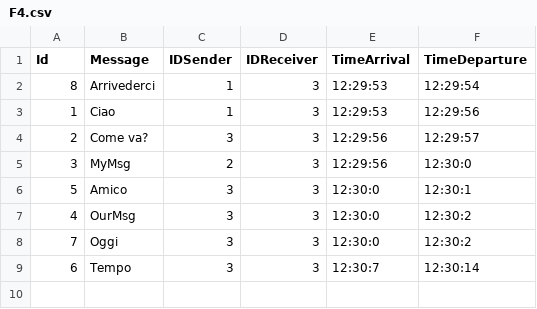
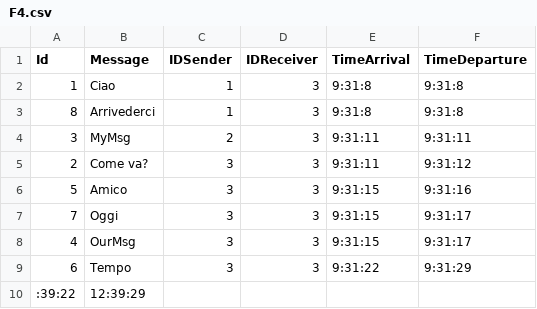
Before and after one commit to Bordi00/OS-project-20-21, a CSV file: OutputFiles/F4.csv, drawn as a sheet.

```diff
--- a/OutputFiles/F4.csv
+++ b/OutputFiles/F4.csv
@@ -1,9 +1,10 @@
 Id;Message;IDSender;IDReceiver;TimeArrival;TimeDeparture
-8;Arrivederci;1;3;12:29:53;12:29:54
-1;Ciao;1;3;12:29:53;12:29:56
-2;Come va?;3;3;12:29:56;12:29:57
-3;MyMsg;2;3;12:29:56;12:30:0
-5;Amico;3;3;12:30:0;12:30:1
-4;OurMsg;3;3;12:30:0;12:30:2
-7;Oggi;3;3;12:30:0;12:30:2
-6;Tempo;3;3;12:30:7;12:30:14
+1;Ciao;1;3;9:31:8;9:31:8
+8;Arrivederci;1;3;9:31:8;9:31:8
+3;MyMsg;2;3;9:31:11;9:31:11
+2;Come va?;3;3;9:31:11;9:31:12
+5;Amico;3;3;9:31:15;9:31:16
+7;Oggi;3;3;9:31:15;9:31:17
+4;OurMsg;3;3;9:31:15;9:31:17
+6;Tempo;3;3;9:31:22;9:31:29
+:39:22;12:39:29
```
Also changed, not shown: InputFiles/F0.csv, OutputFiles/F1.csv, 3 other files.
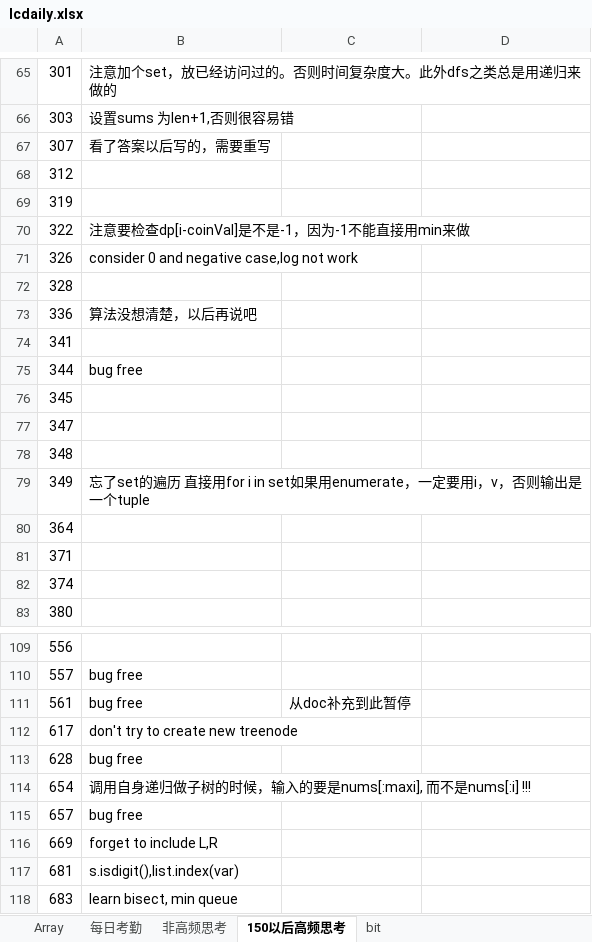
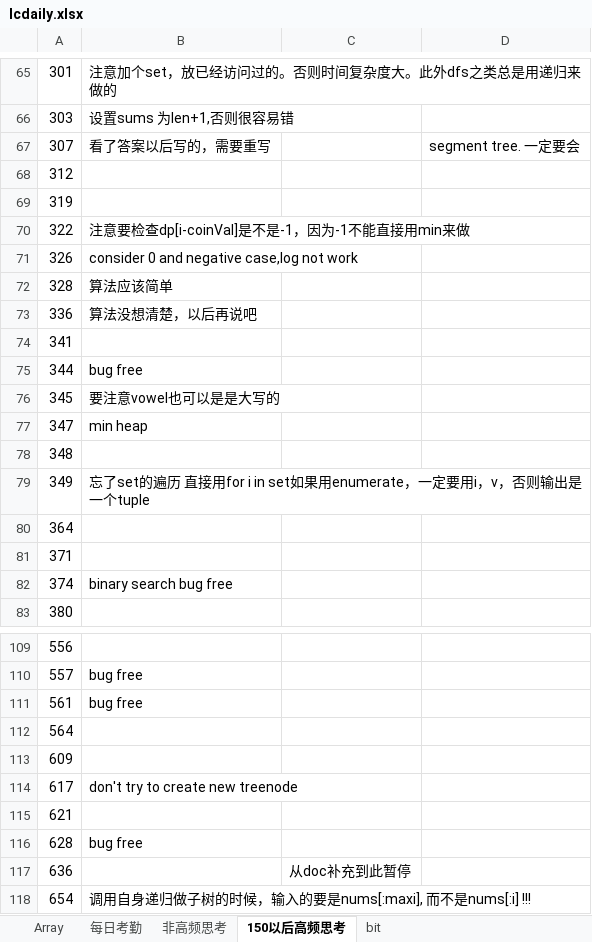
Before and after one commit to auguwang/sttt, an Excel workbook: lcdaily.xlsx, sheet 150以后高频思考, drawn as a sheet; only a part is shown, gaps mark what is left out; the shorter side is filled out with more unchanged rows; values as stored, in another font and other column widths than the file's, no cell formats; the diff covers the shown part only; the diff names each change by its address in the sheet, - before the commit and + after, or states it on an @@ line.

```diff
--- a/lcdaily.xlsx (sheet 150以后高频思考)
+++ b/lcdaily.xlsx (sheet 150以后高频思考)
-D67: (empty)
+D67: segment tree. 一定要会
-B72: (empty)
+B72: 算法应该简单
-B76: (empty)
+B76: 要注意vowel也可以是是大写的
-B77: (empty)
+B77: min heap
-B82: (empty)
+B82: binary search bug free
-C111: 从doc补充到此暂停
+C111: (empty)
+row 112: 564
+row 113: 609
+row 115: 621
+row 117: 636 |  | 从doc补充到此暂停
```
Also changed, not shown: 1 edited cell elsewhere in this sheet, sheet 每日考勤, cell formats, 1 other file.
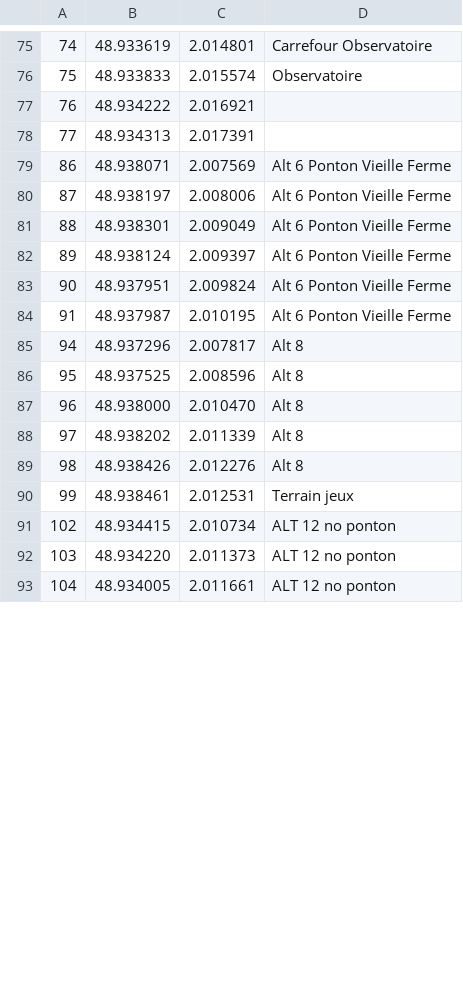
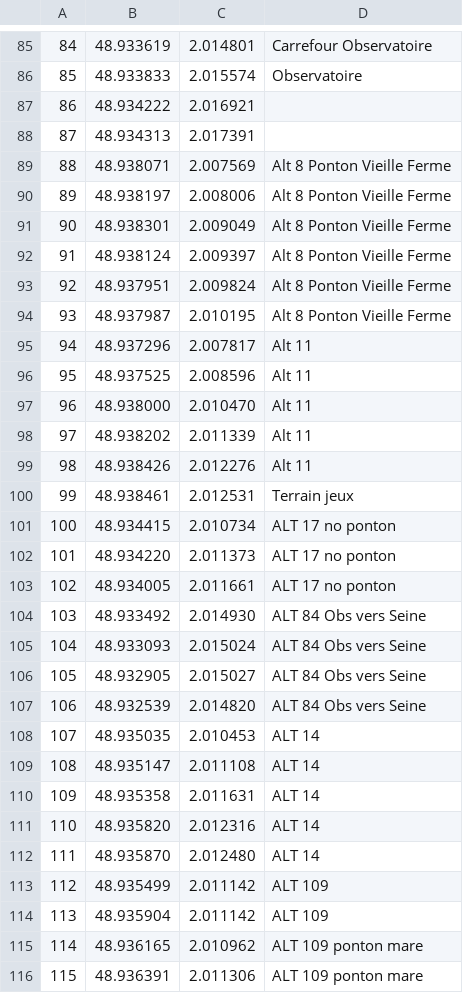
Before and after one commit to Mahaayuga/Parcours, a CSV file: db/db_poi.csv, drawn as a sheet; only a part is shown, gaps mark what is left out; addresses are those after the commit; the diff covers the shown part only; the diff names each change by its address in the sheet, - before the commit and + after, or states it on an @@ line.

Commit message:
màj poi

```diff
--- a/db/db_poi.csv
+++ b/db/db_poi.csv
@@ column A renumbered from row 6 down @@
-D89:D94: Alt 6 Ponton Vieille Ferme
+D89:D94: Alt 8 Ponton Vieille Ferme
-D95:D99: Alt 8
+D95:D99: Alt 11
-D101:D103: ALT 12 no ponton
+D101:D103: ALT 17 no ponton
+row 104: 103 | 48.933492 | 2.014930 | ALT 84 Obs vers Seine
+row 105: 104 | 48.933093 | 2.015024 | ALT 84 Obs vers Seine
+row 106: 105 | 48.932905 | 2.015027 | ALT 84 Obs vers Seine
+row 107: 106 | 48.932539 | 2.014820 | ALT 84 Obs vers Seine
+row 108: 107 | 48.935035 | 2.010453 | ALT 14
+row 109: 108 | 48.935147 | 2.011108 | ALT 14
+row 110: 109 | 48.935358 | 2.011631 | ALT 14
+row 111: 110 | 48.935820 | 2.012316 | ALT 14
+row 112: 111 | 48.935870 | 2.012480 | ALT 14
+row 113: 112 | 48.935499 | 2.011142 | ALT 109
+row 114: 113 | 48.935904 | 2.011142 | ALT 109
+row 115: 114 | 48.936165 | 2.010962 | ALT 109 ponton mare
+row 116: 115 | 48.936391 | 2.011306 | ALT 109 ponton mare
```
Also changed, not shown: 17 added rows, 1 removed row and 36 edited cells elsewhere in this file.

+-------+

> REQUIRED ACTION
Please retype every entry above exactly, leaving out any picture.

> RESULT OF THIS EXERCISE
Before and after one commit to Bordi00/OS-project-20-21, a CSV file: OutputFiles/F4.csv, drawn as a sheet.

```diff
--- a/OutputFiles/F4.csv
+++ b/OutputFiles/F4.csv
@@ -1,9 +1,10 @@
 Id;Message;IDSender;IDReceiver;TimeArrival;TimeDeparture
-8;Arrivederci;1;3;12:29:53;12:29:54
-1;Ciao;1;3;12:29:53;12:29:56
-2;Come va?;3;3;12:29:56;12:29:57
-3;MyMsg;2;3;12:29:56;12:30:0
-5;Amico;3;3;12:30:0;12:30:1
-4;OurMsg;3;3;12:30:0;12:30:2
-7;Oggi;3;3;12:30:0;12:30:2
-6;Tempo;3;3;12:30:7;12:30:14
+1;Ciao;1;3;9:31:8;9:31:8
+8;Arrivederci;1;3;9:31:8;9:31:8
+3;MyMsg;2;3;9:31:11;9:31:11
+2;Come va?;3;3;9:31:11;9:31:12
+5;Amico;3;3;9:31:15;9:31:16
+7;Oggi;3;3;9:31:15;9:31:17
+4;OurMsg;3;3;9:31:15;9:31:17
+6;Tempo;3;3;9:31:22;9:31:29
+:39:22;12:39:29
```
Also changed, not shown: InputFiles/F0.csv, OutputFiles/F1.csv, 3 other files.
Before and after one commit to auguwang/sttt, an Excel workbook: lcdaily.xlsx, sheet 150以后高频思考, drawn as a sheet; only a part is shown, gaps mark what is left out; the shorter side is filled out with more unchanged rows; values as stored, in another font and other column widths than the file's, no cell formats; the diff covers the shown part only; the diff names each change by its address in the sheet, - before the commit and + after, or states it on an @@ line.

```diff
--- a/lcdaily.xlsx (sheet 150以后高频思考)
+++ b/lcdaily.xlsx (sheet 150以后高频思考)
-D67: (empty)
+D67: segment tree. 一定要会
-B72: (empty)
+B72: 算法应该简单
-B76: (empty)
+B76: 要注意vowel也可以是是大写的
-B77: (empty)
+B77: min heap
-B82: (empty)
+B82: binary search bug free
-C111: 从doc补充到此暂停
+C111: (empty)
+row 112: 564
+row 113: 609
+row 115: 621
+row 117: 636 |  | 从doc补充到此暂停
```
Also changed, not shown: 1 edited cell elsewhere in this sheet, sheet 每日考勤, cell formats, 1 other file.
Before and after one commit to Mahaayuga/Parcours, a CSV file: db/db_poi.csv, drawn as a sheet; only a part is shown, gaps mark what is left out; addresses are those after the commit; the diff covers the shown part only; the diff names each change by its address in the sheet, - before the commit and + after, or states it on an @@ line.

Commit message:
màj poi

```diff
--- a/db/db_poi.csv
+++ b/db/db_poi.csv
@@ column A renumbered from row 6 down @@
-D89:D94: Alt 6 Ponton Vieille Ferme
+D89:D94: Alt 8 Ponton Vieille Ferme
-D95:D99: Alt 8
+D95:D99: Alt 11
-D101:D103: ALT 12 no ponton
+D101:D103: ALT 17 no ponton
+row 104: 103 | 48.933492 | 2.014930 | ALT 84 Obs vers Seine
+row 105: 104 | 48.933093 | 2.015024 | ALT 84 Obs vers Seine
+row 106: 105 | 48.932905 | 2.015027 | ALT 84 Obs vers Seine
+row 107: 106 | 48.932539 | 2.014820 | ALT 84 Obs vers Seine
+row 108: 107 | 48.935035 | 2.010453 | ALT 14
+row 109: 108 | 48.935147 | 2.011108 | ALT 14
+row 110: 109 | 48.935358 | 2.011631 | ALT 14
+row 111: 110 | 48.935820 | 2.012316 | ALT 14
+row 112: 111 | 48.935870 | 2.012480 | ALT 14
+row 113: 112 | 48.935499 | 2.011142 | ALT 109
+row 114: 113 | 48.935904 | 2.011142 | ALT 109
+row 115: 114 | 48.936165 | 2.010962 | ALT 109 ponton mare
+row 116: 115 | 48.936391 | 2.011306 | ALT 109 ponton mare
```
Also changed, not shown: 17 added rows, 1 removed row and 36 edited cells elsewhere in this file.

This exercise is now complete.